Before-and-after page screenshots
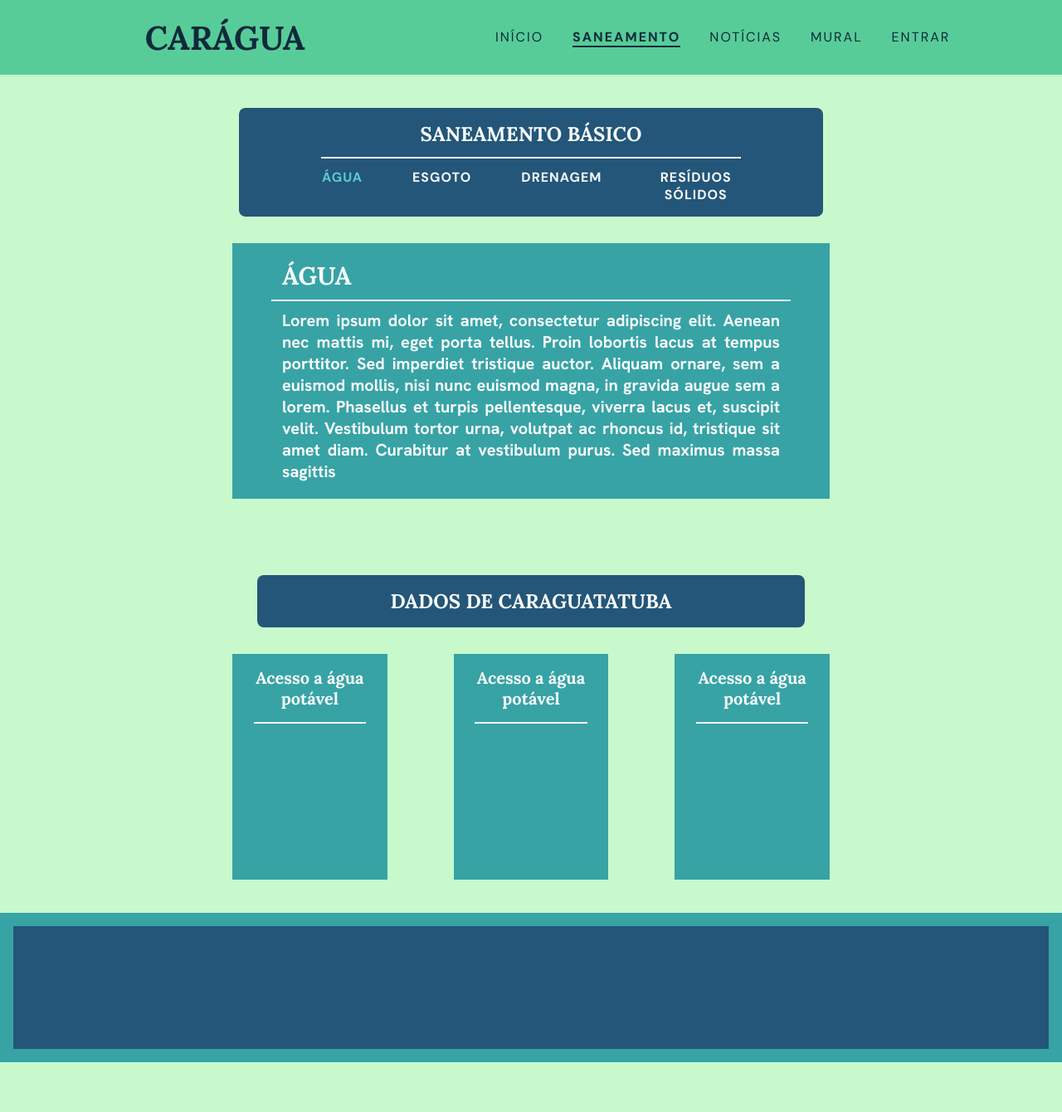
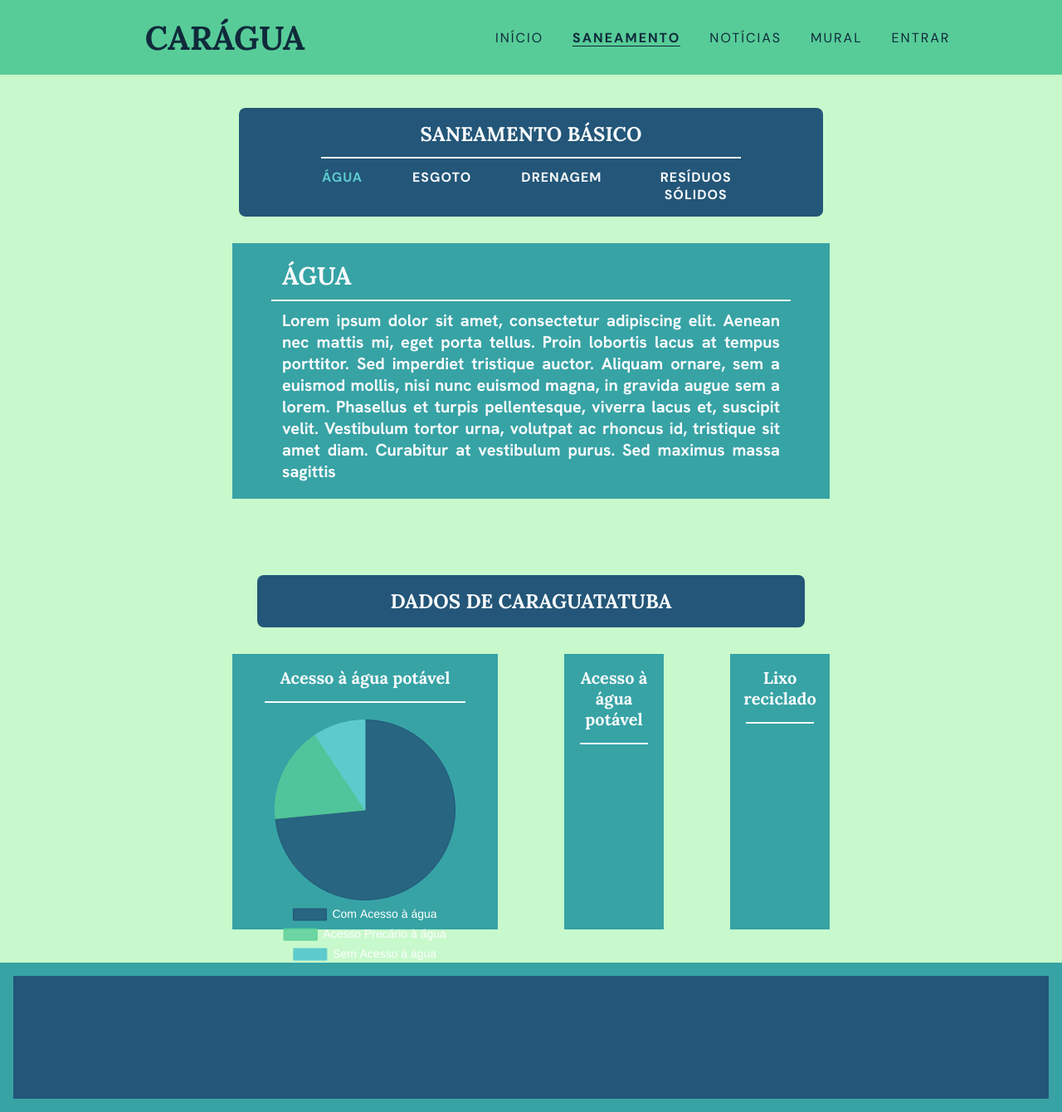
Before and after one commit to lucca-sayuri/car-agua, a React (Vite) app: page /info/agua in a window 1280 px wide. Shown: the whole page at 83% size. Before the commit the page ends 1280 px from the top, so only its background shows below. Built offline with nearby package versions, Linux system fonts and the light colour scheme; no server answers.

Commit message:
colocando os cards dos graficos (com os graficos), adicionando animações aurudas

```diff
--- a/package.json
+++ b/package.json
@@ -11,7 +11,9 @@
   },
   "dependencies": {
     "@supabase/supabase-js": "^2.117.3",
+    "chart.js": "^4.6.1",
     "react": "^19.2.8",
+    "react-chartjs-2": "^5.3.1",
     "react-dom": "^19.2.8",
     "react-icons": "^5.7.0",
     "react-router": "^8.4.0"
--- a/src/components/GraphCard/GraphCard.css
+++ b/src/components/GraphCard/GraphCard.css
@@ -1,7 +1,7 @@
 .graph-card {
     background-color: #37a3a5;
     color: var(--color-white);
-    height: 240px;
+    height: 300px;
     padding: 16px 10px 16px 10px;
     display: flex;
     flex-direction: column;
@@ -19,4 +19,5 @@
     border-width: 1px;
     border-style: solid;
     border-color: var(--color-white);
+    margin-bottom: 20px;
 }
--- a/src/components/GraphCard/GraphCard.jsx
+++ b/src/components/GraphCard/GraphCard.jsx
@@ -1,11 +1,13 @@
 import './GraphCard.css'
 
-export default function GraphCard(props) {
+export default function GraphCard({ title, children }) {
     return (
         <>
             <div className='graph-card'>
-                <h3>{props.title}</h3>
+                <h3>{title}</h3>
                 <hr />
+
+                { children }
             </div>
         </>
     )
--- a/src/components/Header/Header.css
+++ b/src/components/Header/Header.css
@@ -7,9 +7,7 @@ header {
     /* margin-bottom: 50px; tirei isso porque separava as coisas do header*/
     justify-content: space-around;
 }
-/*Y: Melhor programador de todos os tempos */
-/*Y: tive que mudar o position relative porque no Login vou usar header dentro de uma
-    Outra div/section; ai o texto ficava fora do header */
+
 .logo {
     font-size: 40px;
     font-weight: bold;
@@ -32,6 +30,27 @@ header {
     gap: 35px;
 }
 
+.nav-bar a {
+    position: relative;
+    transition: all 0.2s;
+}
+
+.nav-bar a::after {
+    content: '';
+    display: block;
+    width: 0;
+    height: 1px;
+    background: var(--color-slate);
+    transition: width 0.2s ease;
+    position: absolute;
+    left: 0;
+    bottom: 0;
+}
+
+.nav-bar a:hover::after {
+    width: 100%;
+}
+
 .nav-bar * {
     color: var(--color-slate);
     text-decoration: none;
@@ -41,5 +60,8 @@ header {
 
 .highlighted-nav-link {
     font-weight: bold;
-    border-bottom: 2px solid var(--color-slate);
 }
+
+.nav-bar > .highlighted-nav-link::after {
+     width: 100%;
+}
--- a/src/components/InfoNav/InfoNav.css
+++ b/src/components/InfoNav/InfoNav.css
@@ -37,8 +37,17 @@
     font-family: var(--font-dm);
     font-weight: bold;
     text-decoration: none;
+    transition: color 0.2s;
+}
+
+.info-nav-bar a:hover {
+    color: #a1d6cb;
 }
 
 a.highlighted-info-link {
     color: #5dcbcd;
 }
+
+a.highlighted-info-link:hover {
+    color: #5dcbcd;
+}
--- /dev/null
+++ b/src/components/PiChart/PiChart.jsx
@@ -0,0 +1,44 @@
+import { Chart as ChartJS, ArcElement, Tooltip, Legend } from 'chart.js';
+import { Pie, Bar } from 'react-chartjs-2';
+//Y: da pra usar dados que vem de uma API mas mo trabalho
+ChartJS.register(ArcElement, Tooltip, Legend); //Y:eu nao tinha comentado aqui?... Tree-Shaking
+
+const Pidata = {
+    labels: ['Com Acesso à água', 'Acesso Precário à água', 'Sem Acesso à água'],
+    datasets: [
+        {
+            label: 'Número de habitantes',
+            data: [125115, 29201, 15969],
+            backgroundColor: [
+                'rgba(35, 86, 120,0.8)',
+                'rgba(87, 204, 152,0.8)',
+                '#5dcbcd'
+            ],
+            borderColor: [
+                'rgba(35, 86, 120,1)',
+                'rgba(87, 204, 152,1)',
+                '#5dcbcd'
+            ],
+            borderWidth: 1,
+        }
+    ]
+};
+
+const options = {
+    responsive: true,
+    plugins: {
+        legend: {
+            position: 'bottom',
+            labels: {
+                color: 'white',
+                font: {
+                    size: 14,
+                }
+            }
+        }
+    }
+};
+
+export default function PiChart() {
+    return <Pie data={Pidata} options={options} />;
+}
--- a/src/index.css
+++ b/src/index.css
@@ -7,7 +7,8 @@
   --color-green: rgb(87 204 152);
   --color-slate: rgb(16 42 59);
   --color-zure: rgb(35 86 120);
-  --color-white: rgb(248, 250, 252)
+  --color-white: rgb(248, 250, 252);
+  --color-cian: rgb(55, 163, 165);
 }
 
 body {
--- a/src/pages/Info/Info.jsx
+++ b/src/pages/Info/Info.jsx
@@ -1,6 +1,7 @@
 import "./Info.css";
 import InfoNav from "../../components/InfoNav/InfoNav";
 import InfoText from "../../components/InfoText/InfoText";
+import PiChart from "../../components/PiChart/PiChart";
 import GraphCard from "../../components/GraphCard/GraphCard";
 
 export default function Info() {
@@ -16,9 +17,15 @@ export default function Info() {
                 </div>
 
                 <div className="graph-grid">
-                    <GraphCard title={"Acesso a água potável"} />
-                    <GraphCard title={"Acesso a água potável"} />
-                    <GraphCard title={"Acesso a água potável"} />
+                    <GraphCard title="Acesso à água potável">
+                        <PiChart/>
+                    </GraphCard>
+                    <GraphCard title="Acesso à água potável">
+
+                    </GraphCard>
+                    <GraphCard title="Lixo reciclado">
+
+                    </GraphCard>
                 </div>
             </div>
         </>
--- a/src/pages/Login/Login.jsx
+++ b/src/pages/Login/Login.jsx
@@ -39,7 +39,7 @@ export default function Login() {
                 <form className="form-login" onSubmit={handleSubmit}>
 
                     <label htmlFor="login-email">E-mail</label>
-                    <input id="login-email" type="email" placeholder="Insira o seu e-mail" value={email} onChange={(event) => setEmail(event.target.value)} AutoComplete="email" required />
+                    <input id="login-email" type="email" placeholder="Insira o seu e-mail" value={email} onChange={(event) => setEmail(event.target.value)} autoComplete="email" required />
 
                     <label htmlFor="login-password">Senha</label>
                     <input id="login-password" type="password" name="password" placeholder="Insira a sua senha..." value={password} onChange={(event) => setPassword(event.target.value)} autoComplete="current-password" required />
--- a/src/pages/News/News.css
+++ b/src/pages/News/News.css
@@ -51,7 +51,7 @@
     max-height: fit-content;
     justify-content: space-around;
     box-sizing: border-box;
-    width: 85%;
+    width: 75%;
     align-items: center;
     padding: 20px 0px;
     border-radius: 12px;
@@ -64,7 +64,7 @@
 
 .news-grid {
     display: grid;
-    width: 85%;
+    width: 75%;
     grid-template-columns: 1fr 1fr 1fr;
     gap: 80px;
 }
```
Also changed, not shown: src/components/PiChart/PiChart.css (added), src/pages/Info/Info.css (line endings or trailing spaces), 1 other file (tests, documents, lock files or other folders).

**EXERCISE PROMPT:**
Return each line above where the word "height" shows up.

**SOLUTION FOR THIS EXERCISE:**
-    height: 240px;
+    height: 300px;
+    height: 1px;
     max-height: fit-content;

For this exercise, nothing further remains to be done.